In the meat section of Village Fresh Market there is a laminated paper posted on the back wall with Scandinavian dancers holding a Swedish flag that reads: “Swedish Potato Sausage.” While it is unclear how long the paper has been there, Jim Stevens might be the person to ask.
Stevens has been making Swedish potato sausage in this meat market since 1965, the year that the current Village Fresh opened as Richland Market where he was the meat manager. While many Swedish families have their own unique variations to the recipe, for the past 49 years Stevens has used one passed down by an old Turlock butcher with six basic ingredients: potatoes, onions, beef, pork, salt, and pepper.
“It’s simple,” he said, noting that the customers often season it further when they cook it themselves.

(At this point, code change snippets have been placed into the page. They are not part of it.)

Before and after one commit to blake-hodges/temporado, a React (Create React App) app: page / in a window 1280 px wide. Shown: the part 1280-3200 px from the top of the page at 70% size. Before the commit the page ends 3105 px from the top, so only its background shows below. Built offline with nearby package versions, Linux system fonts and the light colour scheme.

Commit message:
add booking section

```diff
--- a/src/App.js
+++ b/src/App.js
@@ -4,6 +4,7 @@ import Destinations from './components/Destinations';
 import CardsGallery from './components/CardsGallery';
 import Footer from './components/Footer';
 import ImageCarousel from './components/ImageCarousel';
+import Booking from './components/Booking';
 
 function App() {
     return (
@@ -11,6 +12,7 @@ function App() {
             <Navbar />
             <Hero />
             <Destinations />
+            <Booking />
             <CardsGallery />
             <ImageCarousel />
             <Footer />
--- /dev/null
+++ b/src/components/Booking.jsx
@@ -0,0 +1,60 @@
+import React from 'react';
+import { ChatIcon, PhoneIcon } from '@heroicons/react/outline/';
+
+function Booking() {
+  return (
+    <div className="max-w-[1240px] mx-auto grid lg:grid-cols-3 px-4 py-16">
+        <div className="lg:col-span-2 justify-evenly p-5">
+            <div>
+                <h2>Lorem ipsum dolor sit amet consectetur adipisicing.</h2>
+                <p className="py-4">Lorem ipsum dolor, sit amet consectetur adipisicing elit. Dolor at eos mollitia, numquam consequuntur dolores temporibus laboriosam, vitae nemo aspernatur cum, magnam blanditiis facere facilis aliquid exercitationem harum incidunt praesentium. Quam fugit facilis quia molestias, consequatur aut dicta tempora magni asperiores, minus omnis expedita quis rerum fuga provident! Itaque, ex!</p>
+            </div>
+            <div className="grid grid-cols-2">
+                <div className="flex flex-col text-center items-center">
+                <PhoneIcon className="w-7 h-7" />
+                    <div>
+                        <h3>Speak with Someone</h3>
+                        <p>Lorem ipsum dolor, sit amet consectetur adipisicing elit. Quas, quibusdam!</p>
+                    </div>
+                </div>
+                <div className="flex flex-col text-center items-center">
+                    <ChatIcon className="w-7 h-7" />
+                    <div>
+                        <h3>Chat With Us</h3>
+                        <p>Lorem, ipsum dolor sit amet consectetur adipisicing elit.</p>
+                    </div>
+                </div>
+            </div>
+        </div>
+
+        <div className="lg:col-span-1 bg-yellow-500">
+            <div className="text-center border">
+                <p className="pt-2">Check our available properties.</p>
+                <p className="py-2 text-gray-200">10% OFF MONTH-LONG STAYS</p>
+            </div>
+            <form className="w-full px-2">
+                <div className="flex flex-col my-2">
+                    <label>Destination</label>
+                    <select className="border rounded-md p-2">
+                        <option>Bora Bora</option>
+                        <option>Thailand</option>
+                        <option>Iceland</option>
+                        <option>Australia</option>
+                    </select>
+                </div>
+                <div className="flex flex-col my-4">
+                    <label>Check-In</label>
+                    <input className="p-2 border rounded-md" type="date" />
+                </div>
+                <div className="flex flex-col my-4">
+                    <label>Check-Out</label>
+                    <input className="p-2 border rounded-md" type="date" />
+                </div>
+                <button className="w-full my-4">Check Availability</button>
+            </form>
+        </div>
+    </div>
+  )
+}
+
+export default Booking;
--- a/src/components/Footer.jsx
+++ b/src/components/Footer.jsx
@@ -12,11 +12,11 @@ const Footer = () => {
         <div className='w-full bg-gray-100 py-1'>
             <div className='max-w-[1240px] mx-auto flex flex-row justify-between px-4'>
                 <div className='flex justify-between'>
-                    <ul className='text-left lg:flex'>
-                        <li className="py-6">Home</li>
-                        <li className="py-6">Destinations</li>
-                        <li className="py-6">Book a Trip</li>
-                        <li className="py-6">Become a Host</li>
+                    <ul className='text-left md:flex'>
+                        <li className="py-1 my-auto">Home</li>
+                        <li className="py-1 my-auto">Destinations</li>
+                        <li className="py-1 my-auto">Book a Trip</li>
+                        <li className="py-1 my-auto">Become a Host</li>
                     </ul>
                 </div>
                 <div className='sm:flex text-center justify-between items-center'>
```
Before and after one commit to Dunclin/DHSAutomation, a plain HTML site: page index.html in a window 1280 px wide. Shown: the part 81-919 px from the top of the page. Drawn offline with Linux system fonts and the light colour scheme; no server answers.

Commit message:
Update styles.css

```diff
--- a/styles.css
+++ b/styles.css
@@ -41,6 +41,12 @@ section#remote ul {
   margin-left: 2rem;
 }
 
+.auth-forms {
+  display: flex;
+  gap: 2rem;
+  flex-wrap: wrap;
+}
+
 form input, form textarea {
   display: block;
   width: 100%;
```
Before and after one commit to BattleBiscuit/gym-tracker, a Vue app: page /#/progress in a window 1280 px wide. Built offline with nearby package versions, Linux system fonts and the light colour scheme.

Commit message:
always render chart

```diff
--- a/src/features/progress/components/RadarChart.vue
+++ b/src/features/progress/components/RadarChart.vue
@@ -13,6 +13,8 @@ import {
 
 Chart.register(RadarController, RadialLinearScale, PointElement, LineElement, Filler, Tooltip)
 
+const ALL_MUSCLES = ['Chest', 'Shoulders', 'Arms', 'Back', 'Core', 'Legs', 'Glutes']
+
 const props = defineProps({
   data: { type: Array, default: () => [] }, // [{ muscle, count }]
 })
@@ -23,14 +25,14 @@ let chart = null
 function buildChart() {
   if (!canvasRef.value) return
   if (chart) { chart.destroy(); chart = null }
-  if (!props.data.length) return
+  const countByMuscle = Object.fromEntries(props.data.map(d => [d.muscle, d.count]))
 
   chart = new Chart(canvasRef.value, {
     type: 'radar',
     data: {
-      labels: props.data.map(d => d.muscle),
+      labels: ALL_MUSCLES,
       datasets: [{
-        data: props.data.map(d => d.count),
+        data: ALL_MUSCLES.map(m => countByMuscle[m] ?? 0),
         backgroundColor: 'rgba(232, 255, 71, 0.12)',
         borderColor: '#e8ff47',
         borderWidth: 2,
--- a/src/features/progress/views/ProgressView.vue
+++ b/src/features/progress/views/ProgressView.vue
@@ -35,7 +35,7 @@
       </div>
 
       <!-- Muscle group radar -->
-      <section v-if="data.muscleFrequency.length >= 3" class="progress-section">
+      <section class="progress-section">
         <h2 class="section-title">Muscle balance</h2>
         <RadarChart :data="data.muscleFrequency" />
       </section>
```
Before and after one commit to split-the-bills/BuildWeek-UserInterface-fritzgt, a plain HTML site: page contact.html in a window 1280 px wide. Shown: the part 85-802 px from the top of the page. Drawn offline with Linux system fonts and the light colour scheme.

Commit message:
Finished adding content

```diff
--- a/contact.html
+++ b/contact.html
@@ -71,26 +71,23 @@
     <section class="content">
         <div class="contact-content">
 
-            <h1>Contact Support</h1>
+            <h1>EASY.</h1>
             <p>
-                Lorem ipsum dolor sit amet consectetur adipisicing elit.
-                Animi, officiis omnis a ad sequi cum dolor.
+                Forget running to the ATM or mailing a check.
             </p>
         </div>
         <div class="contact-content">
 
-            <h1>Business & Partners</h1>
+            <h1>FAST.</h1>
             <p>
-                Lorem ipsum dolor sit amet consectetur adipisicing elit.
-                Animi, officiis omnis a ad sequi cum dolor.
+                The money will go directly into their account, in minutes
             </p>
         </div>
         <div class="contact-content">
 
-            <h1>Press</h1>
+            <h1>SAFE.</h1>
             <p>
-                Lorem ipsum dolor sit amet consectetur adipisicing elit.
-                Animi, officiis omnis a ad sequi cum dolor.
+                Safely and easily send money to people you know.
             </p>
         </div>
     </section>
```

In the meat case at Village Fresh Market there is a bowl in the back, behind the rib eye and rack of lamb, filled with this potato sausage. While the sausage seemingly blends in with the other meat offerings, individuals travel from Fresno to the Bay Area to purchase it, just one of many traditions in the Swedish culture for families near and far.
“When the early Swedes came over it was very important to stretch their meat,” explained Stevens.
While the sausage is a versatile meat for various dishes, making it is also labor intensive. Not only does Stevens peel and cut the potatoes and onions, he also grinds the meat before mixing it together and using a hydraulic stuffer to get the mixture into a natural hog casing.
“Back in the old days, they used to use a cow horn to get the casing on,” explained Stevens, showing just how old the tradition is.
While Stevens has continued to make the sausage for decades, he does have a helping hand from the current meat cutter at Village Fresh, Corey Laird. Working shoulder to shoulder with Laird, so far this year the duo has made three batches of Swedish potato sausage and will make three more by Christmas. While Stevens has trained half a dozen individuals over the years on how to properly make the sausage, people often find the process to be too much work.
“And it is,” said Stevens. “Not just making the sausage, but the cleanup is a chore too.”
So why does he do it?
“This is a lost art,” he says over his shoulder as he links the sausage. “Plus, it’s a hobby to me.”